It’s been twenty-five years since Alanis Morissette released Jagged Little Pill. For each and every one of the years between then and now, she has had to suffer the scorn of English 101 students everywhere, because they are experts in recognizing and using irony as a device that can be verbal, dramatic, or situational, but is always “the use of language that signifies the opposite, typically for humorous or emphatic effect.”
A black fly in your chardonnay? Really Alanis, a cup of coffee falling in your chardonnay is ironic, not a fruit fly. Fruit flies are always found in wine when you are outside. Believe me, I know. Rain on your wedding day? Really Alanis, getting married by a minister who’s your ex-husband is ironic. Weather is definitely not. Ever. Unless you operate a ski resort in Las Vegas. Wait, I think that’s actually a thing. A free ride when you’ve already paid? Really Alanis, it’s not free if you’ve already paid. I can’t even imagine a way in which this could be fashioned into irony.
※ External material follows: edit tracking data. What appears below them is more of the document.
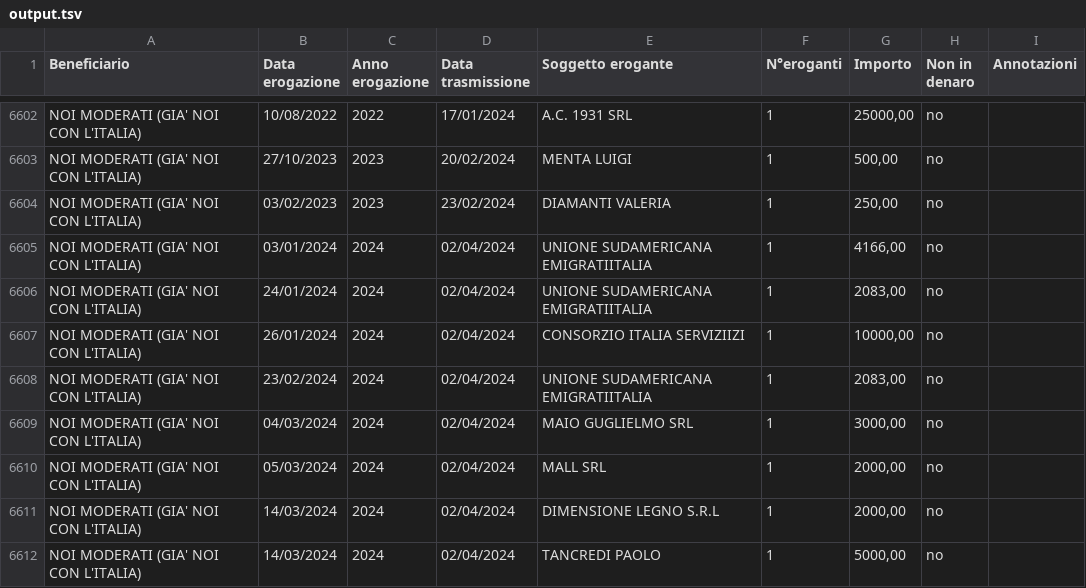
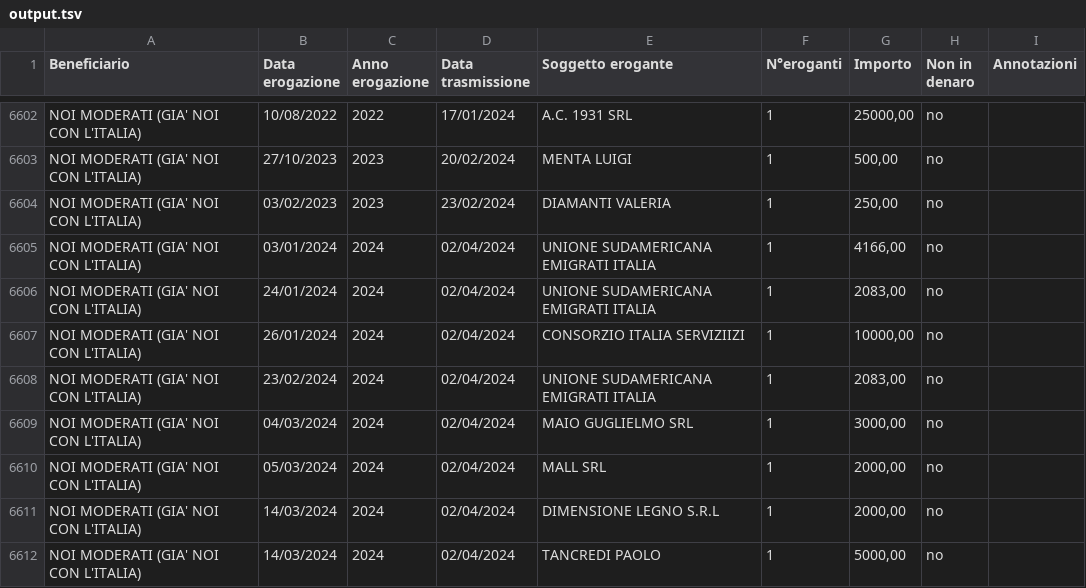
Before and after one commit to trikko/parser_erogazioni, a TSV file: output.tsv, drawn as a sheet; only a part is shown, gaps mark what is left out; the diff covers the shown part only.

```diff
--- a/output.tsv
+++ b/output.tsv
@@ -6604,6 +6604,6 @@ NOI MODERATI (GIA' NOI CON L'ITALIA)	27/10/2023	2023	20/02/2024	MENTA LUIGI	1	50
 NOI MODERATI (GIA' NOI CON L'ITALIA)	03/02/2023	2023	23/02/2024	DIAMANTI VALERIA	1	250,00	no	
-NOI MODERATI (GIA' NOI CON L'ITALIA)	03/01/2024	2024	02/04/2024	UNIONE SUDAMERICANA EMIGRATIITALIA	1	4166,00	no	
-NOI MODERATI (GIA' NOI CON L'ITALIA)	24/01/2024	2024	02/04/2024	UNIONE SUDAMERICANA EMIGRATIITALIA	1	2083,00	no	
+NOI MODERATI (GIA' NOI CON L'ITALIA)	03/01/2024	2024	02/04/2024	UNIONE SUDAMERICANA EMIGRATI ITALIA	1	4166,00	no	
+NOI MODERATI (GIA' NOI CON L'ITALIA)	24/01/2024	2024	02/04/2024	UNIONE SUDAMERICANA EMIGRATI ITALIA	1	2083,00	no	
 NOI MODERATI (GIA' NOI CON L'ITALIA)	26/01/2024	2024	02/04/2024	CONSORZIO ITALIA SERVIZIIZI	1	10000,00	no	
-NOI MODERATI (GIA' NOI CON L'ITALIA)	23/02/2024	2024	02/04/2024	UNIONE SUDAMERICANA EMIGRATIITALIA	1	2083,00	no	
+NOI MODERATI (GIA' NOI CON L'ITALIA)	23/02/2024	2024	02/04/2024	UNIONE SUDAMERICANA EMIGRATI ITALIA	1	2083,00	no	
 NOI MODERATI (GIA' NOI CON L'ITALIA)	04/03/2024	2024	02/04/2024	MAIO GUGLIELMO SRL	1	3000,00	no	
```
Also changed, not shown: 160 edited cells elsewhere in this file, 1 other file.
Regardless, the hoopla about the anniversary of the record has prompted me to challenge myself to be more observant about irony in day-to-day life, observations I would be delighted to share with you.
Just north of Barrie, right after the highway splits off and the 400 continues north, there is a billboard. It’s right where you would turn, if you wanted to go to Hempola Hemp farm, which is a suitably granola-crunchy, sustainable place where fine hemp products are sold. Or I guess that’s what it is. I’ve never been there. But I have seen the billboard. It says, “Reduce the use of Plastic!” And indeed, I think we can all agree reducing the use of plastic is not just a noble cause, but an essential one. Except the message on the billboard is printed on large a piece of vinyl, attached via grommets. Last time I checked, I think vinyl falls into the category of plastic. Ironic, no?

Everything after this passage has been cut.